What to work on> Where a line of the data below has the string "companies", copy that line.

------------------------------------------------

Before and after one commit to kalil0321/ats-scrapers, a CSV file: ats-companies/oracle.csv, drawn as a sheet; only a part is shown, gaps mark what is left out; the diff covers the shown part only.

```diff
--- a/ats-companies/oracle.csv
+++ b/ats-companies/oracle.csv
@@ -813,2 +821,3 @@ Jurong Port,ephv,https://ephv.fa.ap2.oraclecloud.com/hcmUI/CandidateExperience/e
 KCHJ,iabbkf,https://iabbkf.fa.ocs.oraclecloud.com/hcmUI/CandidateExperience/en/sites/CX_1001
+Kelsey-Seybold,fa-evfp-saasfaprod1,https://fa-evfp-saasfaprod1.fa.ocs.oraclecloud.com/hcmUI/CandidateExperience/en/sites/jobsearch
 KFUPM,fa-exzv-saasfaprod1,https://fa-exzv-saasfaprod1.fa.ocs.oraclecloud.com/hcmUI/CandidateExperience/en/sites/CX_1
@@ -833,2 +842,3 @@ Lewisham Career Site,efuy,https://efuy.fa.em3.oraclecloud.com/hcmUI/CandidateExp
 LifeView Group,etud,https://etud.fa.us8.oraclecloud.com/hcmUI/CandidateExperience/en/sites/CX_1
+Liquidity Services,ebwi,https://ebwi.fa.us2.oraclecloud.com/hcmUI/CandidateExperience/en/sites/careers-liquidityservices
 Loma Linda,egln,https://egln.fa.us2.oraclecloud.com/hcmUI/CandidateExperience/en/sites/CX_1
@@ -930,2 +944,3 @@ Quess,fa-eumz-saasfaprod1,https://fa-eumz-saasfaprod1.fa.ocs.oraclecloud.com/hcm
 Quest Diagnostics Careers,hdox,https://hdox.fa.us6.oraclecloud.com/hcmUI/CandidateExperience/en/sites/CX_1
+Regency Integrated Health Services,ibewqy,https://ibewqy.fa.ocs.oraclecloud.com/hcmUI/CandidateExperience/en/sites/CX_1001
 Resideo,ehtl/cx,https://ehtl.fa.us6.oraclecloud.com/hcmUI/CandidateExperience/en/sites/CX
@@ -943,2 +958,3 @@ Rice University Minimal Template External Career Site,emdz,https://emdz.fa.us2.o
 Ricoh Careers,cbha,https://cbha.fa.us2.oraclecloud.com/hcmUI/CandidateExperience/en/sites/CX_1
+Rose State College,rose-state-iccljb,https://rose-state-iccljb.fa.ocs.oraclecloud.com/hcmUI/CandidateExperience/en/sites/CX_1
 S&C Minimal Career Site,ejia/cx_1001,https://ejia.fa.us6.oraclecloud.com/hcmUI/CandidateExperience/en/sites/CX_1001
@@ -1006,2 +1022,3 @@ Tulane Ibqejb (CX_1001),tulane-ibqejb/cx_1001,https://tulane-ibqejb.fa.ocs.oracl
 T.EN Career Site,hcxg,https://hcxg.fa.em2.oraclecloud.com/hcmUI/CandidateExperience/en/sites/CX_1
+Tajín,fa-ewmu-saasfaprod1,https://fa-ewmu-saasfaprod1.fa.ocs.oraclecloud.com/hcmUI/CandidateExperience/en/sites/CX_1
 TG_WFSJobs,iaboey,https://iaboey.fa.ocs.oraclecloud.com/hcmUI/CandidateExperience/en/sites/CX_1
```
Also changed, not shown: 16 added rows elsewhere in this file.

------------------------------------------------

Answer section>
Before and after one commit to kalil0321/ats-scrapers, a CSV file: ats-companies/oracle.csv, drawn as a sheet; only a part is shown, gaps mark what is left out; the diff covers the shown part only.
--- a/ats-companies/oracle.csv
+++ b/ats-companies/oracle.csv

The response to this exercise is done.